Wheelchair rugby athletes are most often quadriplegics, amputees, and cerebral palsy and polio participants.

Review the terms abduction, internal rotation, trapping the ball, wrist extensors, rims the ball (see Glossary).

Classification is a unique and integral part of sport for athletes with disabilities. The purpose of classification is to ensure fair and equitable competition at all levels of sport and to allow athletes to compete at the highest level, regardless of individual differences in physical function. Each sport for athletes with a disability has its own system of classification.

Wheelchair rugby players (both men and women) are carefully classified according to their functional ability by specially trained classifiers who assign a point value from 0.5 to 3.5 for a total of seven classification divisions. Some skills considered include:

  • balance ability (while sitting still and moving) and ball control
  • throwing, passing (bounced, overhead, chest pass, etc.) and catching (forearm, side and overhead catch)
  • dribbling (to the side of the chair and/or away from the back of the chair)
  • grasp and release of the push rims (during turns, when starting and stopping, against resistance)


The following is a general guide used to classify wheelchair rugby athletes:



  • forward head with bob when pushing
  • unopposed biceps-push with abduction and internal rotation at shoulder
  • uses back quarter of wheel to stop, start and turn
  • catches direct passes on lap by trapping the ball
  • sits low in wheelchair


  • triceps-push with longer contact on wheel (forearm or fist catch)
  • may use wrist extensors to hook under rim when pushing


  • rims the ball; effective chest pass
  • dribbles open-handed with scoop bilaterally
  • scoops ball into lap when catching
  • control and distance in overhead pass is limited


  • uses wrists/finger flexion in flip pass rimming the ball, stabilizing with opposite arms to allow greater reach
  • can dribble one-handed with control
  • grips wheelchair rim when pushing to increase speed
  • retrieves ball from the floor without use of the rim


  • these classes were created for individuals whose movement abilities “fall between” whole point classes because they display asymmetrical or varied upper extremity function and/or trunk function for example:
    • asymmetrical push; asymmetrical arm function
    • one-sided ball handling skills
    • turns toward weak side with more skill, strength and speed than toward strong side

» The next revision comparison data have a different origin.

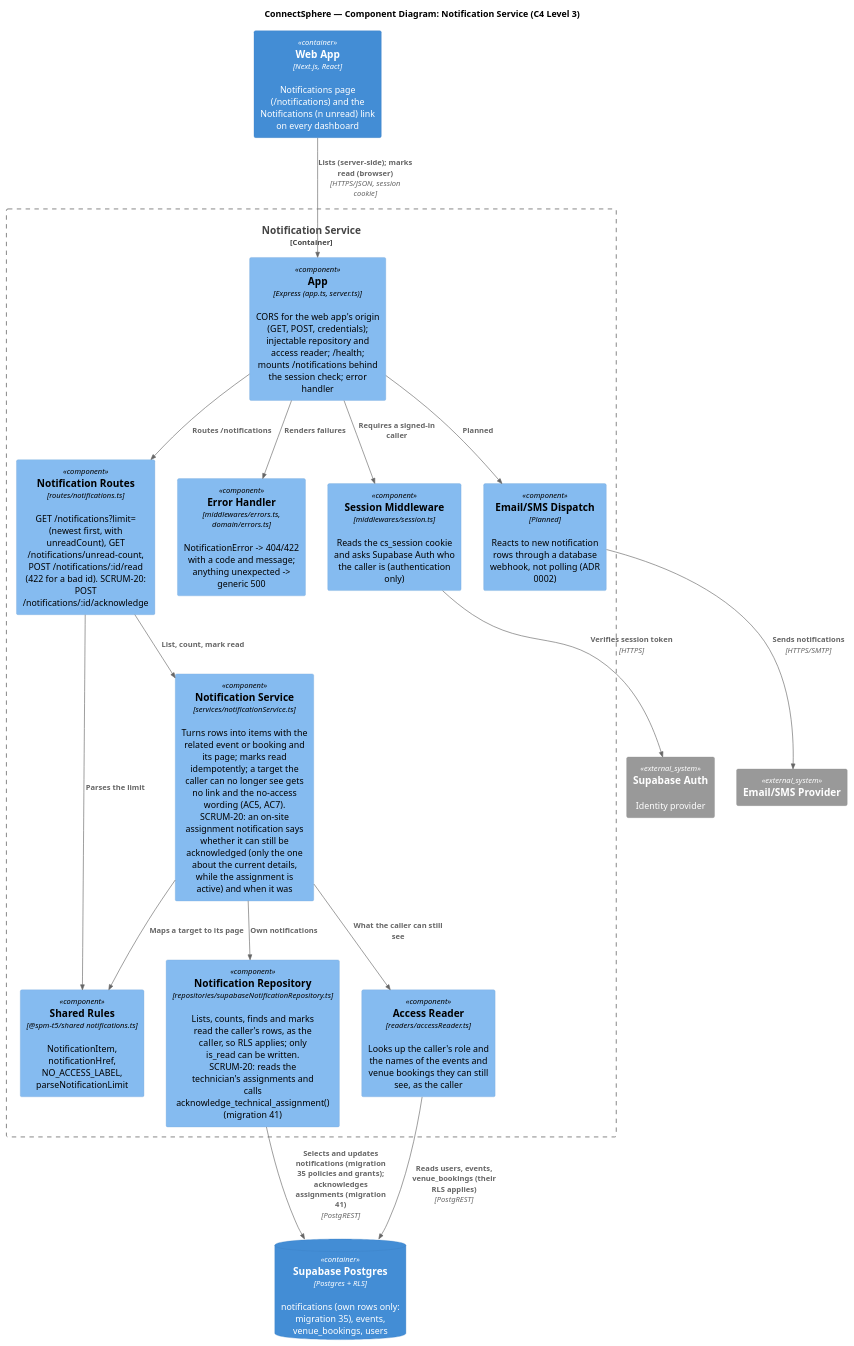
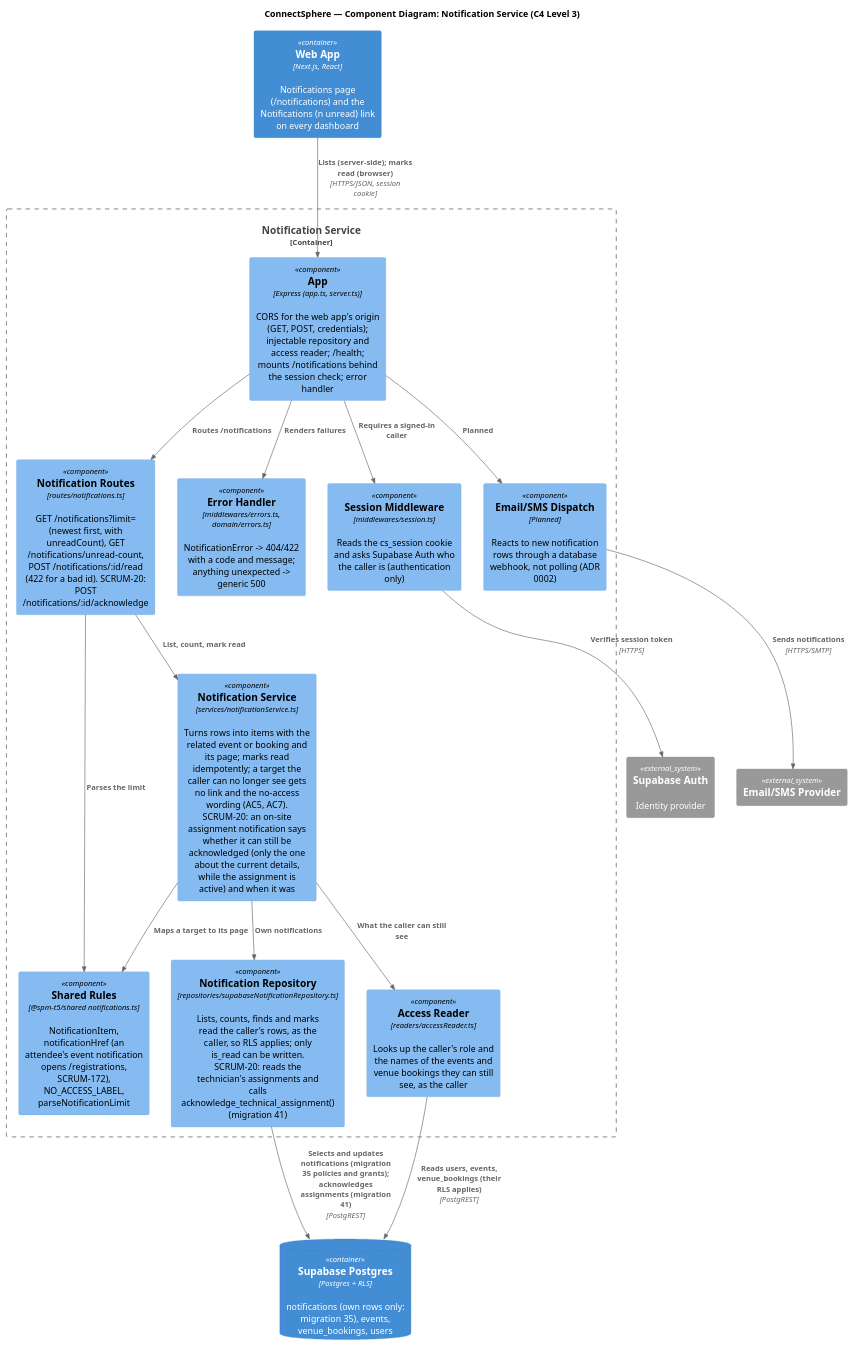
The diagram in docs/architecture/c4/component-notification-service.puml (danjaii/SPM-T5), drawn with PlantUML before and after one commit. The commit also changed 9 other files, not shown here.

Commit message:
SCRUM-172/AC1,AC2,AC3,AC4,AC5,AC6,AC7,AC8,AC9 - Add remaining notifications (#154)

```diff
--- a/docs/architecture/c4/component-notification-service.puml
+++ b/docs/architecture/c4/component-notification-service.puml
@@ -1,41 +1,41 @@
 @startuml component-notification-service
 !include https://raw.githubusercontent.com/plantuml-stdlib/C4-PlantUML/master/C4_Component.puml
 
 title ConnectSphere — Component Diagram: Notification Service (C4 Level 3)
 ' Built so far: viewing and managing a user's own in-app notifications (docs/specs/notifications.md, SCRUM-46).
-' Rows are written by producers, not by this service (ADR 0002). Components marked "Planned" come with SCRUM-47.
+' Rows are written by producers, not by this service (ADR 0002): database triggers in migrations 41, 44, 46, 50 and 65. Components marked "Planned" are not built yet.
 
 Container(web, "Web App", "Next.js, React", "Notifications page (/notifications) and the Notifications (n unread) link on every dashboard")
 System_Ext(supabaseAuth, "Supabase Auth", "Identity provider")
 System_Ext(emailProvider, "Email/SMS Provider")
 ContainerDb(db, "Supabase Postgres", "Postgres + RLS", "notifications (own rows only: migration 35), events, venue_bookings, users")
 
 Container_Boundary(notificationSvc, "Notification Service") {
   Component(app, "App", "Express (app.ts, server.ts)", "CORS for the web app's origin (GET, POST, credentials); injectable repository and access reader; /health; mounts /notifications behind the session check; error handler")
   Component(session, "Session Middleware", "middlewares/session.ts", "Reads the cs_session cookie and asks Supabase Auth who the caller is (authentication only)")
   Component(errors, "Error Handler", "middlewares/errors.ts, domain/errors.ts", "NotificationError -> 404/422 with a code and message; anything unexpected -> generic 500")
   Component(routes, "Notification Routes", "routes/notifications.ts", "GET /notifications?limit= (newest first, with unreadCount), GET /notifications/unread-count, POST /notifications/:id/read (422 for a bad id). SCRUM-20: POST /notifications/:id/acknowledge")
   Component(svc, "Notification Service", "services/notificationService.ts", "Turns rows into items with the related event or booking and its page; marks read idempotently; a target the caller can no longer see gets no link and the no-access wording (AC5, AC7). SCRUM-20: an on-site assignment notification says whether it can still be acknowledged (only the one about the current details, while the assignment is active) and when it was")
   Component(repo, "Notification Repository", "repositories/supabaseNotificationRepository.ts", "Lists, counts, finds and marks read the caller's rows, as the caller, so RLS applies; only is_read can be written. SCRUM-20: reads the technician's assignments and calls acknowledge_technical_assignment() (migration 41)")
   Component(access, "Access Reader", "readers/accessReader.ts", "Looks up the caller's role and the names of the events and venue bookings they can still see, as the caller")
-  Component(shared, "Shared Rules", "@spm-t5/shared notifications.ts", "NotificationItem, notificationHref, NO_ACCESS_LABEL, parseNotificationLimit")
+  Component(shared, "Shared Rules", "@spm-t5/shared notifications.ts", "NotificationItem, notificationHref (an attendee's event notification opens /registrations, SCRUM-172), NO_ACCESS_LABEL, parseNotificationLimit")
 
   Component(dispatch, "Email/SMS Dispatch", "Planned", "Reacts to new notification rows through a database webhook, not polling (ADR 0002)")
 }
 
 Rel(web, app, "Lists (server-side); marks read (browser)", "HTTPS/JSON, session cookie")
 Rel(app, session, "Requires a signed-in caller")
 Rel(session, supabaseAuth, "Verifies session token", "HTTPS")
 Rel(app, errors, "Renders failures")
 Rel(app, routes, "Routes /notifications")
 Rel(routes, svc, "List, count, mark read")
 Rel(routes, shared, "Parses the limit")
 Rel(svc, shared, "Maps a target to its page")
 Rel(svc, repo, "Own notifications")
 Rel(svc, access, "What the caller can still see")
 Rel(repo, db, "Selects and updates notifications (migration 35 policies and grants); acknowledges assignments (migration 41)", "PostgREST")
 Rel(access, db, "Reads users, events, venue_bookings (their RLS applies)", "PostgREST")
 
 Rel(app, dispatch, "Planned")
 Rel(dispatch, emailProvider, "Sends notifications", "HTTPS/SMTP")
 @enduml
```
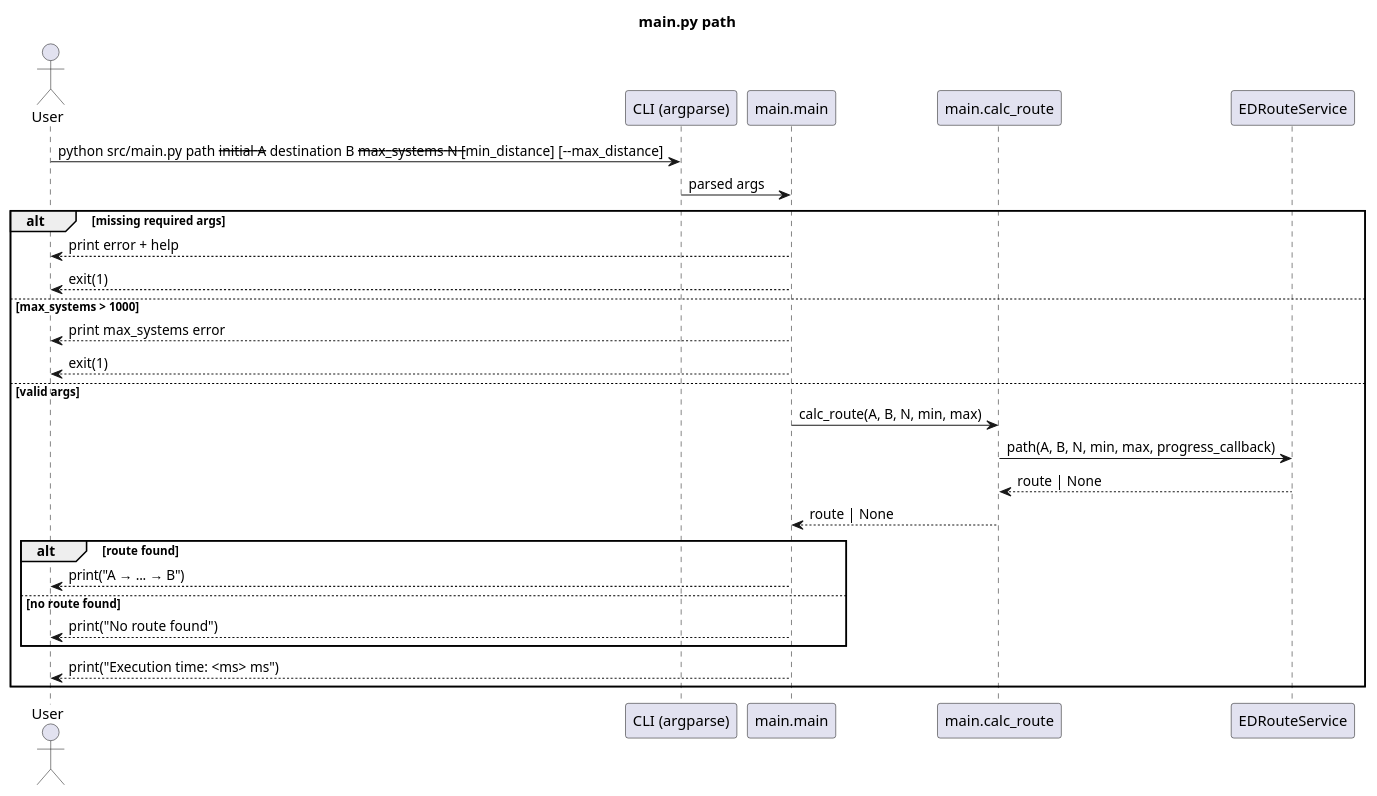
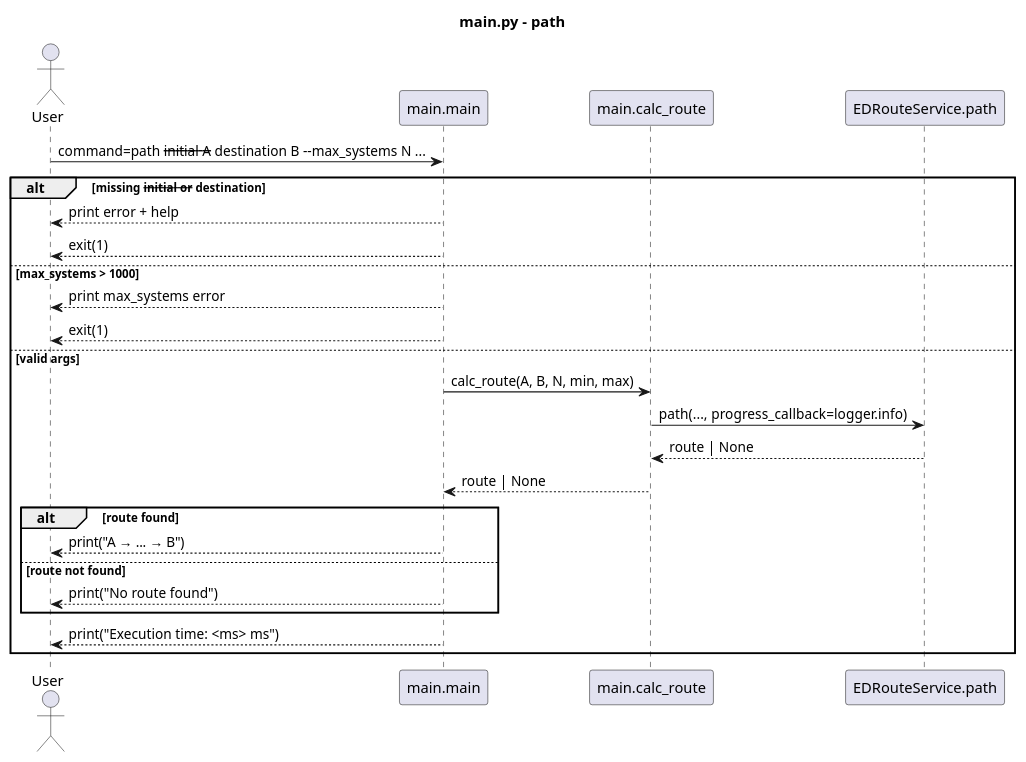
Before and after one commit to fazleskhan/elite_dangerous_discord_tools: the third of 6 diagrams in docs/main_sequences.puml, drawn with PlantUML. The commit also changed other lines of this file and 23 other files, not shown here.

Commit message:
updated README.md and diagrams

```diff
--- a/docs/main_sequences.puml
+++ b/docs/main_sequences.puml
@@ -38,30 +38,28 @@
 @startuml main_path
-title main.py path
+title main.py - path
+
 actor User
-participant "CLI (argparse)" as CLI
 participant "main.main" as Main
 participant "main.calc_route" as CalcRoute
-participant "EDRouteService" as Route
+participant "EDRouteService.path" as Route
 
-User -> CLI : python src/main.py path --initial A --destination B --max_systems N [--min_distance] [--max_distance]
-CLI -> Main : parsed args
-
-alt missing required args
+User -> Main : command=path --initial A --destination B --max_systems N ...
+alt missing --initial or --destination
   Main --> User : print error + help
   Main --> User : exit(1)
 else max_systems > 1000
   Main --> User : print max_systems error
   Main --> User : exit(1)
 else valid args
   Main -> CalcRoute : calc_route(A, B, N, min, max)
-  CalcRoute -> Route : path(A, B, N, min, max, progress_callback)
+  CalcRoute -> Route : path(..., progress_callback=logger.info)
   Route --> CalcRoute : route | None
   CalcRoute --> Main : route | None
   alt route found
     Main --> User : print("A → ... → B")
-  else no route found
+  else route not found
     Main --> User : print("No route found")
   end
   Main --> User : print("Execution time: <ms> ms")
 end
 @enduml
```
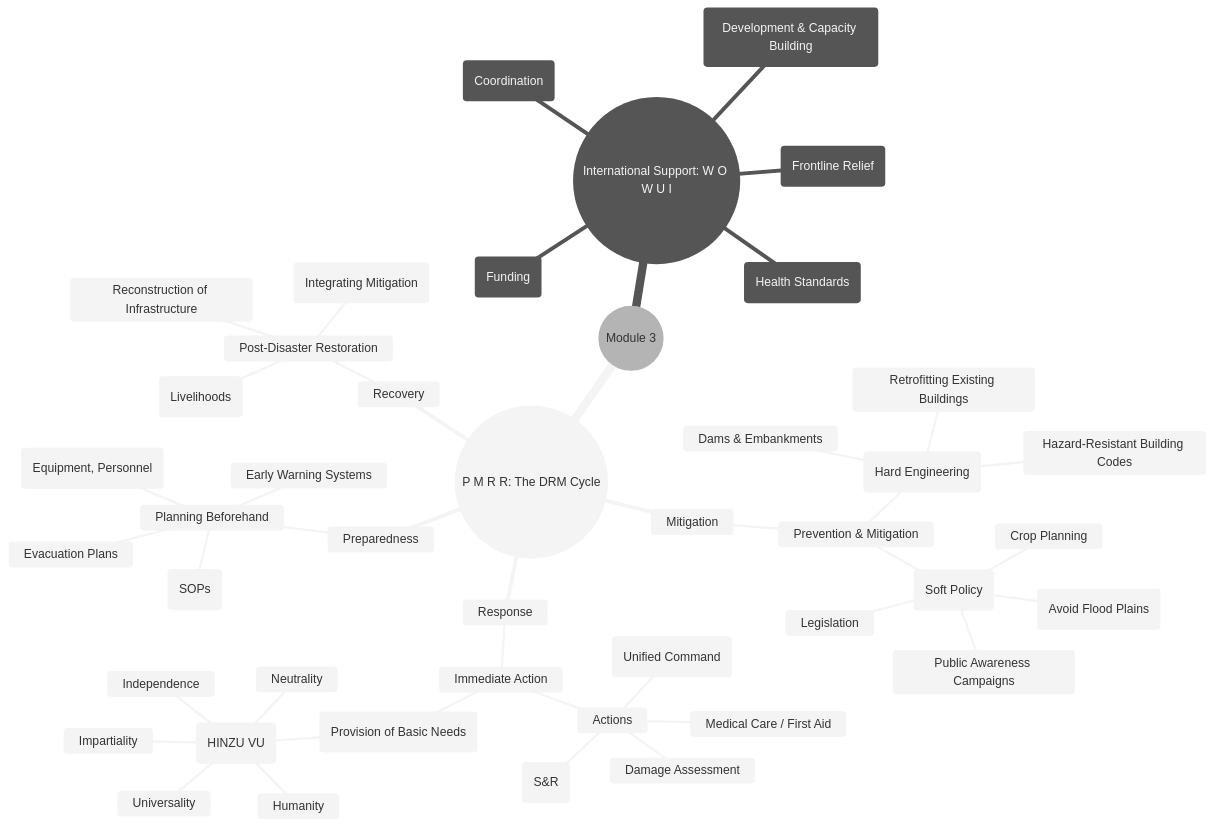
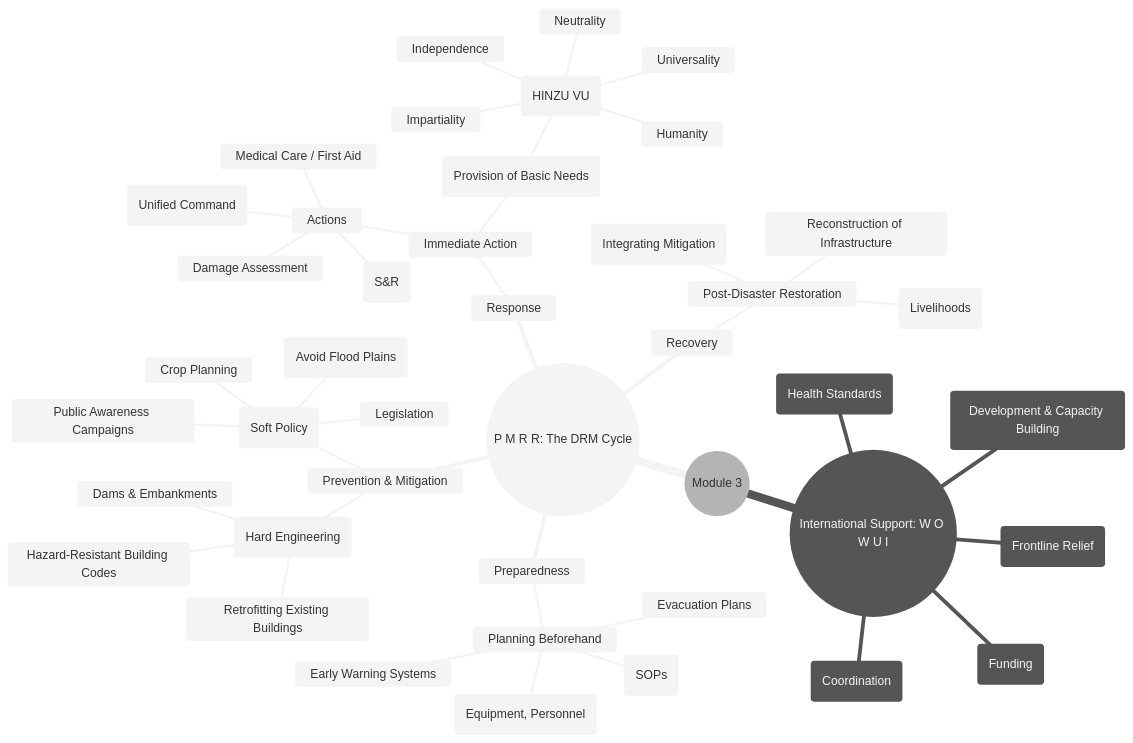
One commit to djmahe4/ktu-mindmaps changed the fourth of 4 diagrams in s5/DM.md. Above: the diagram before and after it, drawn with Mermaid (neutral theme).

````diff
--- a/s5/DM.md
+++ b/s5/DM.md
@@ -484,48 +484,47 @@
 ```mermaid
 mindmap
   root((Module 3))
     Strategy((P M R R: The DRM Cycle))
-      Mitigation
-        Prevention & Mitigation
-          Structural Measures (Hard Engineering)
-            Dams & Embankments
-            Hazard-Resistant Building Codes
-            Retrofitting Existing Buildings
-          Non-Structural Measures (Soft Policy)
-            Land Use Zoning (Avoid Flood Plains)
-            Public Awareness Campaigns
-            Crop Planning
-            Legislation
       Preparedness
         Planning Beforehand
           Early Warning Systems
           Evacuation Plans
           Standard Operating Procedures (SOPs)
           Inventory of Resources (Equipment, Personnel)
+      Prevention & Mitigation
+       Structural Measures (Hard Engineering)
+         Dams & Embankments
+         Hazard-Resistant Building Codes
+         Retrofitting Existing Buildings
+       Non-Structural Measures (Soft Policy)
+         Land Use Zoning (Avoid Flood Plains)
+         Public Awareness Campaigns
+         Crop Planning
+         Legislation
       Response
         Immediate Action
           Actions
             Search and Rescue (S&R)
             Medical Care / First Aid
             Damage Assessment
             Coordination (Unified Command)
           Relief (Provision of Basic Needs)
             Principles (HINZU VU)
               Humanity
               Impartiality
               Neutrality
               Independence
               Universality
       Recovery
         Post-Disaster Restoration
           Reconstruction of Infrastructure
           Economic Rehabilitation (Livelihoods)
           Building Back Better (Integrating Mitigation)
     Institutions((International Support: W O W U I))
       OCHA (Coordination)
       UNDP (Development & Capacity Building)
       IFRC (Frontline Relief)
       WHO (Health Standards)
       World Bank (Funding)
 
 ```
````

A team consists of no more than 12 players with a maximum of 4 players on the court at any time. A maximum total of 8.0 points are allowed on the floor during play and this must include all 4 players. However, if a female athlete is on court, teams can have an additional 0.5 in points.